Sunken treasures at the Batavialand Museum

Did you know that many surprising archaeological finds have been excavated from the soils of Flevoland? Over the decades activities like constructing buildings, drainage works and cultivation have led to a legion of archaeological treasures.

The archaeological excavations include 33,000 objects found in 435 shipwrecks, buried in the Flevoland polders. Other items that were found were blow off the deck during storms, or simply thrown overboard.

Sunken ships are a valuable source of information. A well-preserved shipwreck is like a time capsule; the remains tell the story of the vessel, its cargo and the crew at the moment of sinking.

Large ship graveyard

With 435 known shipwrecks, the province of Flevoland is one of the world’s largest dry ship cementaries in the world. Sometimes they have been there for centuries. Many of the Flevoland sites where shipwrecks were found are marked by a blue-white pole with a red ship on top.

Not all of the 435 shipwrecks found in the former Zuiderzee soil have been excavated. Some 68 shipwrecks are being preserved in the ground. To slow damage to the wood and prevent mold and bacteria these ships are covered with sand and covered with plastic foil. The purpose of this protection is preserving the shipwrecks for future research.

Batavialand Museum: From prehistoric times to water control in the future

At the Batavialand Museum in Lelystad you can see the Lost Ships exhibition. This exhibition displays the story of ships that used to sail the infamous Zuiderzee. Besides (parts of) restored shipwrecks many other historical objects are on display like kitchen utensils and cutlery, decorative wall tiles, shoes and a tobacco box.

The interactive Batavialand Museum is not only informative for adults but also educational for young visitors. Go on a treasure hunt, dig for an archaeological catch and build dikes.

At the shipyard you can visit a replica of the Batavia ship. The original ship was built in 1628 but was shipwrecked on her maiden voyage to East India (today’s Indonesia). The same shipyard is currently reconstructing the 14th century Water ship.

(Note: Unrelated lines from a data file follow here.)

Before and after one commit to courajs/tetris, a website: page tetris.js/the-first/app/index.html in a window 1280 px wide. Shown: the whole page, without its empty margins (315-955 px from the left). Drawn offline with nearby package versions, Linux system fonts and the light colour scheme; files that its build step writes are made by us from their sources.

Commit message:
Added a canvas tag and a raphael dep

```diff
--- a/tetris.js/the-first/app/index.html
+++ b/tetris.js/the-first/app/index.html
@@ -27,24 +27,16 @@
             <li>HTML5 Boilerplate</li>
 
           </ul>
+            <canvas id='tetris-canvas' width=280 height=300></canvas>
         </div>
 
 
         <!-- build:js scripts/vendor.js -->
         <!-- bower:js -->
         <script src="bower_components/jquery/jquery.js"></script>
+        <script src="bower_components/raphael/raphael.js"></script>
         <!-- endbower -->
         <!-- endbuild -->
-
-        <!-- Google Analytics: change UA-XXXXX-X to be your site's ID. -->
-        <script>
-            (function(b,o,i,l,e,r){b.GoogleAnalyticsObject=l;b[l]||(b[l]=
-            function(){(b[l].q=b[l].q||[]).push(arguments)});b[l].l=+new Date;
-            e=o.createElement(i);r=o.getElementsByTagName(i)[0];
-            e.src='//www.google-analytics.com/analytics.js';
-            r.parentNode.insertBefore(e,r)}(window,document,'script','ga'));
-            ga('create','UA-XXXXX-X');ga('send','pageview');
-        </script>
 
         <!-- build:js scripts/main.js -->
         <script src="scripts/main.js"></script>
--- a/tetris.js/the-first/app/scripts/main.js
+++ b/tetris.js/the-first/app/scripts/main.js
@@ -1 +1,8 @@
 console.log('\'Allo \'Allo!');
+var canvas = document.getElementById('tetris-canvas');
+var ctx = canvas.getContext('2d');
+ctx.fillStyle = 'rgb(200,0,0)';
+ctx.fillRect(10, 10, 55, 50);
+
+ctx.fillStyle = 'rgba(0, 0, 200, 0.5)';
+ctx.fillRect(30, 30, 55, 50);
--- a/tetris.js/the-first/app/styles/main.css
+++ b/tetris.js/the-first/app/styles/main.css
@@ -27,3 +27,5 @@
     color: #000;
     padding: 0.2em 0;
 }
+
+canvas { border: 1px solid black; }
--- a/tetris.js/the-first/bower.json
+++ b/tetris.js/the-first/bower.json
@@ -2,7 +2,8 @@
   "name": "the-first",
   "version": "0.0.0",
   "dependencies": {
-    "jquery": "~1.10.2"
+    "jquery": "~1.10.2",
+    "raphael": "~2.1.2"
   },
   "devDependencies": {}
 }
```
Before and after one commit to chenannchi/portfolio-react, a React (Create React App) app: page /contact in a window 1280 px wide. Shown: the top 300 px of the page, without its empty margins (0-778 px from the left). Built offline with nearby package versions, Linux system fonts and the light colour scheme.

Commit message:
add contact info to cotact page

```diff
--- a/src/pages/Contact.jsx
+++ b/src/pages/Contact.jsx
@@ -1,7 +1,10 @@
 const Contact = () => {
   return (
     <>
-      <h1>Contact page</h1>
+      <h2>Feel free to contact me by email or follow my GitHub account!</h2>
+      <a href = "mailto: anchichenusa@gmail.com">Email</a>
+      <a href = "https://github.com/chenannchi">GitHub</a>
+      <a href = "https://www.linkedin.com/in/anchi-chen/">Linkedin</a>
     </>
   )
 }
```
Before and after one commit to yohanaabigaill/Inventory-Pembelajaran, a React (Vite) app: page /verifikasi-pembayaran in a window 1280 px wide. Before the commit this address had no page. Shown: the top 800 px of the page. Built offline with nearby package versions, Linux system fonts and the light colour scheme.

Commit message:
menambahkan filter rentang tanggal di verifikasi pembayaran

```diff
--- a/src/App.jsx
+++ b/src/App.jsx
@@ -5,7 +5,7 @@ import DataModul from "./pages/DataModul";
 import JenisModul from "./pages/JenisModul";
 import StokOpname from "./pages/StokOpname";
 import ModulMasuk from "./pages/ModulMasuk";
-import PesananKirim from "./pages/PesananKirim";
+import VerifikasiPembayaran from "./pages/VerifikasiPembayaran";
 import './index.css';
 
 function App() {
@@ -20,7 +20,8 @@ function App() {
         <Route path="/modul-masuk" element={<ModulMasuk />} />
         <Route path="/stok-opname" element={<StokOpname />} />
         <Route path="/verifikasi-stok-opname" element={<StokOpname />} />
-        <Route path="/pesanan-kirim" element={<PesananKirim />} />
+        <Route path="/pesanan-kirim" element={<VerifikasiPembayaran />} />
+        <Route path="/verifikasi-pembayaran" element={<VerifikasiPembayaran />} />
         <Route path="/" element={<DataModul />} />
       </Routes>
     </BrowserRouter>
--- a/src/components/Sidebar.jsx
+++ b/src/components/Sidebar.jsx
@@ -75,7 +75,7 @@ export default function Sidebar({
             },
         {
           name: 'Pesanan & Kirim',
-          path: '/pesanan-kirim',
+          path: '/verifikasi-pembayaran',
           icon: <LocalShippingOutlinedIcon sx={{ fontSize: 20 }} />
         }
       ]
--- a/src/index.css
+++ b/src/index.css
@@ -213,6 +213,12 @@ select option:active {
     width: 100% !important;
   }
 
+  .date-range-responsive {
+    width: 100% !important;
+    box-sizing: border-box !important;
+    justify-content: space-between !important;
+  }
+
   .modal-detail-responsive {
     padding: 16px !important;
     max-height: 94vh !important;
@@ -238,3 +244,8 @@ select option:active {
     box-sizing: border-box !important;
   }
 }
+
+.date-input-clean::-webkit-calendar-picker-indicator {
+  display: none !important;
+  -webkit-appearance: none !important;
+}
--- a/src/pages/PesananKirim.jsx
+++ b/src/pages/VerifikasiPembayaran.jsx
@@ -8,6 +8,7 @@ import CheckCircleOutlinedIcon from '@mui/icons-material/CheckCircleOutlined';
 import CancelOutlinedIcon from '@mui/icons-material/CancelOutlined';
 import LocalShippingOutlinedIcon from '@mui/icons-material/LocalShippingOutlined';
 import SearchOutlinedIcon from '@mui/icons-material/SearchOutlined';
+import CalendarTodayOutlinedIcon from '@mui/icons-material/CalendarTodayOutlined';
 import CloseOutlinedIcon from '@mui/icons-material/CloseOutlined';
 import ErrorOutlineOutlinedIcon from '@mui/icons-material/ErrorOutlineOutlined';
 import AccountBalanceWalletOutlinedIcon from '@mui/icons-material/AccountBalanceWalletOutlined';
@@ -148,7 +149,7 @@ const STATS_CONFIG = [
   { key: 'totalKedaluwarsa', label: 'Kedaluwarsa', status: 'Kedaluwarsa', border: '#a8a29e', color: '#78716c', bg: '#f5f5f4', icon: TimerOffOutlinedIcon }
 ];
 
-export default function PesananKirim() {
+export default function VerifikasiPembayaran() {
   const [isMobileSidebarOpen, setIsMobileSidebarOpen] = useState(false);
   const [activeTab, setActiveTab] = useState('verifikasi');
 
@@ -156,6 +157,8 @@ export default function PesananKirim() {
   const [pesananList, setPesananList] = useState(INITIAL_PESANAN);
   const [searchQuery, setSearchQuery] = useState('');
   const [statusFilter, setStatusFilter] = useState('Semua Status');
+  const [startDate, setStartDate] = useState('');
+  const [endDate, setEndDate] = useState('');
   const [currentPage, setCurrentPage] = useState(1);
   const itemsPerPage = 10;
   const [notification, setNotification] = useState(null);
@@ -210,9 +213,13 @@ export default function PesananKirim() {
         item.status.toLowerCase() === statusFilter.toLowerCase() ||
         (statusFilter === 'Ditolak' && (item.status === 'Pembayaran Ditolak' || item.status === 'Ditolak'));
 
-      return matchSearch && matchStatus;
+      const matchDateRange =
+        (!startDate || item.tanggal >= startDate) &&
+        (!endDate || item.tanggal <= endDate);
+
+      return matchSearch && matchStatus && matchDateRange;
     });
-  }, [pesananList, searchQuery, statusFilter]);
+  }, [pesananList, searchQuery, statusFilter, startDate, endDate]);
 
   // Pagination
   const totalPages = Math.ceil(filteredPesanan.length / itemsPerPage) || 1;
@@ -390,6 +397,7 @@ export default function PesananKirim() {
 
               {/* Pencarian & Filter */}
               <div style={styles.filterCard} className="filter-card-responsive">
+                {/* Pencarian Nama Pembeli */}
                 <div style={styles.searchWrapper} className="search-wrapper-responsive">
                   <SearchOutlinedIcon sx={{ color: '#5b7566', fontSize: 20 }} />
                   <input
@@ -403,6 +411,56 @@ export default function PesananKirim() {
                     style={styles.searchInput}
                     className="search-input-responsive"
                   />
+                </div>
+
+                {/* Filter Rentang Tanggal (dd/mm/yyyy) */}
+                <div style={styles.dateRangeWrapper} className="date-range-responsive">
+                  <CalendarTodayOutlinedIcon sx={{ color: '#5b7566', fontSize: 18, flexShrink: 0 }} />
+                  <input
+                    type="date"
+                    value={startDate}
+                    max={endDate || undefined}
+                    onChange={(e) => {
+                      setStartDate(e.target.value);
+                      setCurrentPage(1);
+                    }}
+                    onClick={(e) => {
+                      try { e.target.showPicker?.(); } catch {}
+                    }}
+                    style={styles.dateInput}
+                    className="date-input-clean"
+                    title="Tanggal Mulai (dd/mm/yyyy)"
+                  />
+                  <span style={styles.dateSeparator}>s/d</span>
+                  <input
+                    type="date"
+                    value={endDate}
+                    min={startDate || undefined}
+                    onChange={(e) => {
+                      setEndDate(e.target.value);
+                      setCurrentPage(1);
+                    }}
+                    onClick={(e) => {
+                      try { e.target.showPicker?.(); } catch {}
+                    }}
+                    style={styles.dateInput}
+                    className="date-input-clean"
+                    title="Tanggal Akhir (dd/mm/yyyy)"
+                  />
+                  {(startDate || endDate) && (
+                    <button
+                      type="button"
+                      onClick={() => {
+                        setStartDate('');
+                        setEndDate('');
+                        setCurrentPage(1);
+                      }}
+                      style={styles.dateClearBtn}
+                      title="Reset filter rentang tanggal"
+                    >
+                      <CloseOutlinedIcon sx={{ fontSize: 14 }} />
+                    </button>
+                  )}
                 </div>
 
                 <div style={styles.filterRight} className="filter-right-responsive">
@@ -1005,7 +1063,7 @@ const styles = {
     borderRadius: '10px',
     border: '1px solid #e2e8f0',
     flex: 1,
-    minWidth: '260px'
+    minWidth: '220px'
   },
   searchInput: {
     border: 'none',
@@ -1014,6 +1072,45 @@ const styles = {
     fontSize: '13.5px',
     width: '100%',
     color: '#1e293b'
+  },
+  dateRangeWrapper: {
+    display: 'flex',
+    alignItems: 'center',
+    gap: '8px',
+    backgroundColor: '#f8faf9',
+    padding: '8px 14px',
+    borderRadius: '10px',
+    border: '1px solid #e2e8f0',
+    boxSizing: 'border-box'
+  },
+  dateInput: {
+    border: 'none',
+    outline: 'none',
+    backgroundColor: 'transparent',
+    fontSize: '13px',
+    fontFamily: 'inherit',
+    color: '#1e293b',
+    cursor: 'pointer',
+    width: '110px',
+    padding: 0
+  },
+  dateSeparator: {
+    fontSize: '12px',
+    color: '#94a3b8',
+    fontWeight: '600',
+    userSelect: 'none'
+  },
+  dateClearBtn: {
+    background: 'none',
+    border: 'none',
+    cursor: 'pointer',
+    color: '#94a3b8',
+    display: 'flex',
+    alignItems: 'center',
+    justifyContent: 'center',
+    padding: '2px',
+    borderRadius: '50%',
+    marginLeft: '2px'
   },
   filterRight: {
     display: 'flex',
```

Batavialand Museum expects to have the Water ship completed by 2021 and plans to sail the Markermeer with it.

Location Batavialand Museum

Oostvaardersdijk 113
8242 PA Lelystad

Opening hours

Open 7 days a week. Click here for the opening hours.

How to get to Batavialand Museum by public transport

From Lelystad CS station take bus line 3 to Batavia Stad. The bus departs twice an hour and the ride takes around 11 minutes. Batavia Stad is the 5th and last stop. Batavialand Museum is right across the bus stop.